CHICAGO -- Students and teachers in Chicago are heading back to the classroom after the Chicago Teachers Union and the nation's third-largest school district averted a strike with a late-night tentative contract agreement.
The union had set Tuesday as a strike date, but both sides reached a tentative agreement on Monday night. The decision averts the second major strike for Chicago teachers since 2012.
But just before a midnight deadline, the union and CPS said Monday it had reached a deal. It still must be approved by the union's House of Delegates and its full membership, a process that could take weeks.
Mayor Rahm Emanuel and union President Karen Lewis both said they were relieved that the district's nearly 400,000 students will be in class Tuesday.
Negotiations had stretched into a second year between the CTU and the financially troubled Chicago Public Schools over pension contributions, pay raises, staffing levels and classroom funding.
Union leaders had said teachers didn't want to strike but were worried about threats to their pay and benefits.
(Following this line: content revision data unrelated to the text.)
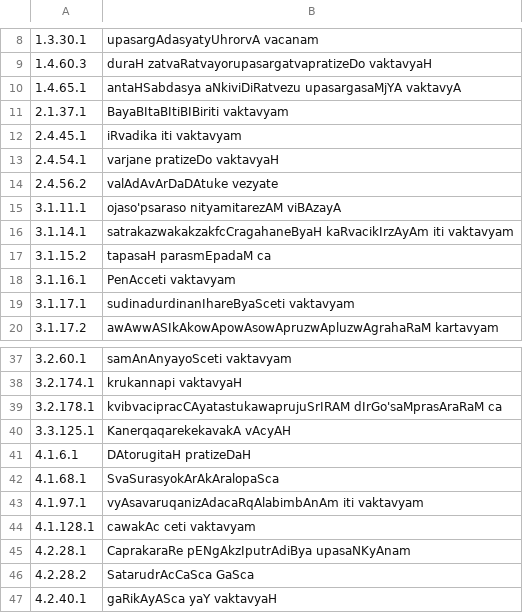
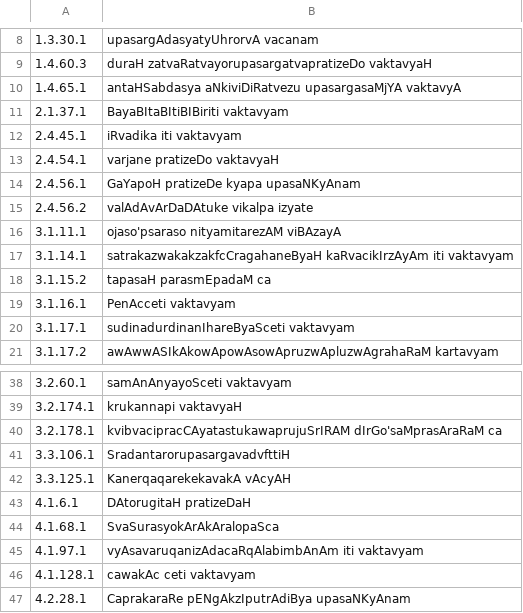
Before and after one commit to ambuda-org/vidyut, a TSV file: vidyut-prakriya/data/varttikas.tsv, drawn as a sheet; only a part is shown, gaps mark what is left out; the shorter side is filled out with more unchanged rows.

Commit message:
[prakriya] Add sutra tests and update examples
Sutra tests:
- Add 1.1.38
- Add 1.4.2
- Add 1.4.12
- Add 1.4.15
- Add 3.2.147
- Add 3.2.148
- Add 3.2.154
- Add 3.2.155
- Add 3.2.156
- Add 3.2.164
- Add 3.2.166
- Add 3.3.92
- Add 3.3.94 varttikas
- Add 3.3.96
- Add 3.3.97
- Add 3.3.99
- Add 3.3.106
- Add 3.3.106.v1
- Add 6.4.13
- Add 6.4.22
- Add 6.4.39
- Add 6.4.74
- Add 8.2.62 (partial)
- Add 8.2.64
- Enable 3.2.146
- Enable 3.2.168
- Enable 3.3.107
- Enable 7.4.40

Examples:
- Add `create_all_krdantas`
- Output sanadi text in `create_all_tinantas`
- Update examples to properly support all vidyut-lipi schemes

API:
- change `upadesha()` to `aupadeshika()`
- Simplify enum iteration with `.copied()`

```diff
--- a/vidyut-prakriya/data/varttikas.tsv
+++ b/vidyut-prakriya/data/varttikas.tsv
@@ -13,3 +13,4 @@
 2.4.54.1	varjane pratizeDo vaktavyaH
-2.4.56.2	valAdAvArDaDAtuke vezyate
+2.4.56.1	GaYapoH pratizeDe kyapa upasaNKyAnam
+2.4.56.2	valAdAvArDaDAtuke vikalpa izyate
 3.1.11.1	ojaso'psaraso nityamitarezAM viBAzayA
@@ -39,2 +40,3 @@
 3.2.178.1	kvibvacipracCAyatastukawaprujuSrIRAM dIrGo'saMprasAraRaM ca
+3.3.106.1	SradantarorupasargavadvfttiH
 3.3.125.1	KanerqaqarekekavakA vAcyAH
```
Also changed, not shown: vidyut-prakriya/data/dhatupatha-ganasutras.tsv, 46 other files.
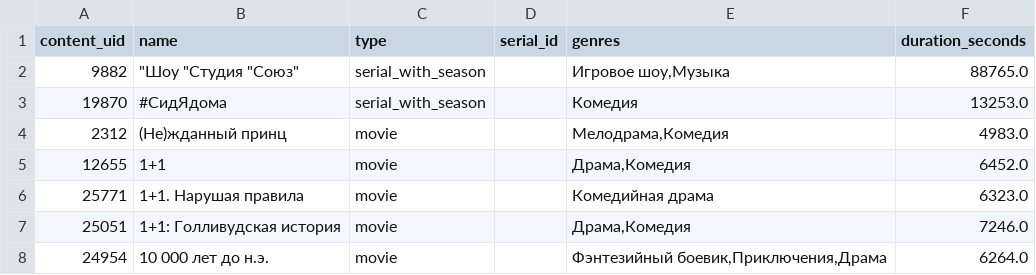
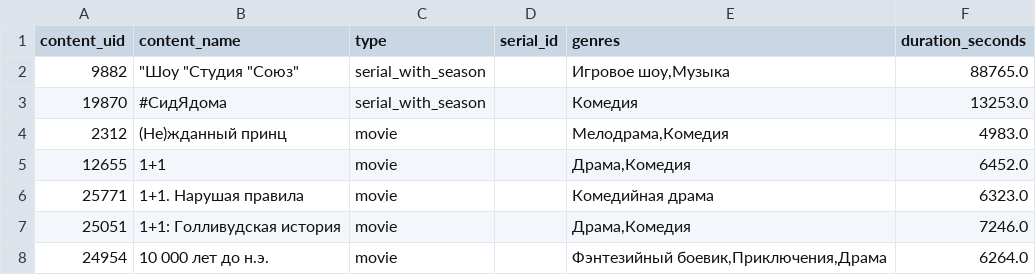
Before and after one commit to OnlyOneUseAcc/Film-Recomendations, a CSV file: Data/content.csv, drawn as a sheet; only a part is shown.

```diff
--- a/Data/content.csv
+++ b/Data/content.csv
@@ -1,2 +1,2 @@
-content_uid,name,type,serial_id,genres,duration_seconds
+content_uid,content_name,type,serial_id,genres,duration_seconds
 9882,"""Шоу ""Студия ""Союз""",serial_with_season,,"Игровое шоу,Музыка",88765.0
```
Also changed, not shown: 7 other files.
CPS officials had said teachers deserve a raise but that the district is facing massive financial challenges.
Teachers have been working without a contract since June of last year and were negotiating with the City nearly until Monday’s Midnight deadline. Among their demands: more money per pupil, a guarantee of no staff cuts, no pay cuts, and an average salary of $69,000/ year.
The last contract offered by CPS would give teachers raises, but the CTU says those increases would be eaten up by teachers contributing more to pensions and healthcare. According to 2015 data released by the Chicago Tribune, CPS is the fifth highest-paying district in the country for first-year teachers.
A spokesman for Mayor Rahm Emanuel says Chicago will divert money from special taxing districts to public schools as part of a deal with the city's teachers union that averted a strike.
Spokesman Adam Collins said Tuesday that the city has a $175 million surplus from its tax increment financing, or TIF, funds and that roughly half — about $88 million — will go to CPS.
It isn't clear how much the new four-year contract with teachers will cost the city overall.